Therapeutic Targeting Of Il-17 And Il-23 Cytokines In Immune-mediated Diseases

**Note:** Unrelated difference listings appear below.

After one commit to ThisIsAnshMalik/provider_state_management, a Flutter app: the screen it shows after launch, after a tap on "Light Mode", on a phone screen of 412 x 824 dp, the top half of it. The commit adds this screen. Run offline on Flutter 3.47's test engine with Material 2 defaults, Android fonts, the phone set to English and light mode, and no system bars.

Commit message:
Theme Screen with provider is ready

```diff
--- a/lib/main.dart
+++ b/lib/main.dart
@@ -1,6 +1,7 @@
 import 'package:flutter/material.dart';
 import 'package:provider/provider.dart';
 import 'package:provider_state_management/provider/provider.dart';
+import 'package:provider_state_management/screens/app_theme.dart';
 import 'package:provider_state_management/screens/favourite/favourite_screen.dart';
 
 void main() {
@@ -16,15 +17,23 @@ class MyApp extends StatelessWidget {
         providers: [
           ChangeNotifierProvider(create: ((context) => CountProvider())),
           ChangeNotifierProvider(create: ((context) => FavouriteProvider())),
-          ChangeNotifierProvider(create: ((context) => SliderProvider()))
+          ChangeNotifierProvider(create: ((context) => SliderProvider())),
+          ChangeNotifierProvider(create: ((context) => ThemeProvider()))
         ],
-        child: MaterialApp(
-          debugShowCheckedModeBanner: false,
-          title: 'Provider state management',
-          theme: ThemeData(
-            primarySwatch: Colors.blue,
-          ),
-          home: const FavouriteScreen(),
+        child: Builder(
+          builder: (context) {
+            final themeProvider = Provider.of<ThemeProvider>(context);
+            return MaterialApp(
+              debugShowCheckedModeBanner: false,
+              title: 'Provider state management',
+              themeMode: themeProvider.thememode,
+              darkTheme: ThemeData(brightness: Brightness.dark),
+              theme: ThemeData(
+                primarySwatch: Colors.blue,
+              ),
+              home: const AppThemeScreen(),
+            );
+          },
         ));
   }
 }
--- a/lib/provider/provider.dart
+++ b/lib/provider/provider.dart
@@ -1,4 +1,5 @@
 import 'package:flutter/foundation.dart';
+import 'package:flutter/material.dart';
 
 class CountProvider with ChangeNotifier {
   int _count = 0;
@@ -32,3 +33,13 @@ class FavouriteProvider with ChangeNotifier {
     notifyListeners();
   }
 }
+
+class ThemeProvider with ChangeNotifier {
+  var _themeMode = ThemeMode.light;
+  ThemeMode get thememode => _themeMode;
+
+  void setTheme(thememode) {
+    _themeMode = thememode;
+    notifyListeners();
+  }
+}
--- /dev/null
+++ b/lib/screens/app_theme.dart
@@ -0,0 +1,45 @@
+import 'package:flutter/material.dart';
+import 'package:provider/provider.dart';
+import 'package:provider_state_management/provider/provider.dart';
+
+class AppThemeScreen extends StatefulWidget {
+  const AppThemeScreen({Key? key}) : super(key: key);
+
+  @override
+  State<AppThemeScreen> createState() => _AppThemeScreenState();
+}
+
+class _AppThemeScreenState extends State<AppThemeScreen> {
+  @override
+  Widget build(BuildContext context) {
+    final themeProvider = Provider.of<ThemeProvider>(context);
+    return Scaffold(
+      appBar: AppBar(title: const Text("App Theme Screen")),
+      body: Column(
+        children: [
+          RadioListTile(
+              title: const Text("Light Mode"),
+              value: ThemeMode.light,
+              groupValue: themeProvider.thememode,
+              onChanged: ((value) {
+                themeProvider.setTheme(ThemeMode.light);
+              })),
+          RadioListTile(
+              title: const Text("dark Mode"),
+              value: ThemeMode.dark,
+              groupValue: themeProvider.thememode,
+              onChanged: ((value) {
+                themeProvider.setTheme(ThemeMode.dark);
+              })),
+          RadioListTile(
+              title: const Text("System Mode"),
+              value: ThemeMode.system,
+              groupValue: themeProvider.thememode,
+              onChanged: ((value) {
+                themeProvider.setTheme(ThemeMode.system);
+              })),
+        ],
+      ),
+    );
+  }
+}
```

Keywords: TH17, IL-17, IL-23, psoriasis, psoriatic arthritis, ankylosing spondylitis. IL-23 is the pivotal mediator responsible for TH17 differentiation and the IL-23/IL-17 axis has been strongly implicated in the pathogenesis of several immune mediated diseases, in particular chronic arthritis and skin psoriasis. The possibility that antagonism of this pathway may allow the key approach in the control of disease activity as well as disease damage in chronic arthritis and in other immune-mediated inflammatory diseases has been tested in vivo by means of several new biologic drugs, which target the IL-23/IL-17 axis, as summarized in Table 1. Ustekinumab has been assessed in two Phase III trials in psoriasis; in the first study, patients were treated with 45 mg, 90 mg, or placebo at baseline,37 after 4 weeks and then every 12 weeks. To evaluate the therapeutic efficacy and safety of anti-IL-17 agents in the treatment of psoriasis, we performed a systemic review and meta-analysis of the relevant published clinical trials, collectively referred to as secukinumab, ixekizumab and brodalumab. 5,6 evidence suggests that the TH17 cell cytokine IL-17 may play an important role in the pathogenesis of psoriasis 6. K. Interleukin-17A: a unique pathway in immune-mediated diseases: psoriasis, psoriatic arthritis and rheumatoid arthritis. Psoriasis is a long-lasting autoimmune disease characterized by patches of abnormal skin. These skin patches are typically red, itchy, and scaly. These treatments may include steroid creams, vitamin D3 cream, ultraviolet light, and immune system suppressing medications such as methotrexate. Psoriasis is associated with an increased risk of psoriatic arthritis, lymphomas, cardiovascular disease, Crohn’s disease, and depression. Psoriatic T cells move from the dermis into the epidermis and secrete interferon- and interleukin-17. Psoriatic keratinocytes produce several angiogenic cytokines, such as VEGF, interleukin-8 (IL-8), tumor necrosis factor- (TNF- ), and transforming growth factor- (TGF- ). Thus, the IL-23/IL-17 inflammatory pathway is central to the pathogenesis of psoriasis. View at Google Scholar View at Scopus; B. Beutler, Inferences, questions and possibilities in Toll-like receptor signalling, Nature, vol. Psoriatic arthritis is a chronic inflammatory arthritis that develops in at least 5 of patients with psoriasis. Arthroscopic synovectomy has been effective in treating severe, chronic, monoarticular synovitis. Thus, it appears that the interleukin-23Th17 axis is a predominant pathway to the induction of autoimmune disease.
Future Trials Lead To Novel Treatment For Psoriatic Arthritis
Based on the results of the Phase 2 and 3 clinical trials above, targeting the IL-17 pathway may be an additional effective and safe therapeutic option in the future for patients with psoriasis or psoriatic arthritis. Krueger JG, Bowcock A. Psoriasis pathophysiology: current concepts of pathogenesis. Secukinumab, a human anti-interleukin-17A monoclonal antibody, improves active psoriatic arthritis and inhibits radiographic progression: efficacy and safety data from a phase 3 randomized, multicenter, double-blind, placebo-controlled study. Soumya Reddy, MD, discusses the possibility of smoldering disease in patients whose inflammatory markers seem well-controlled.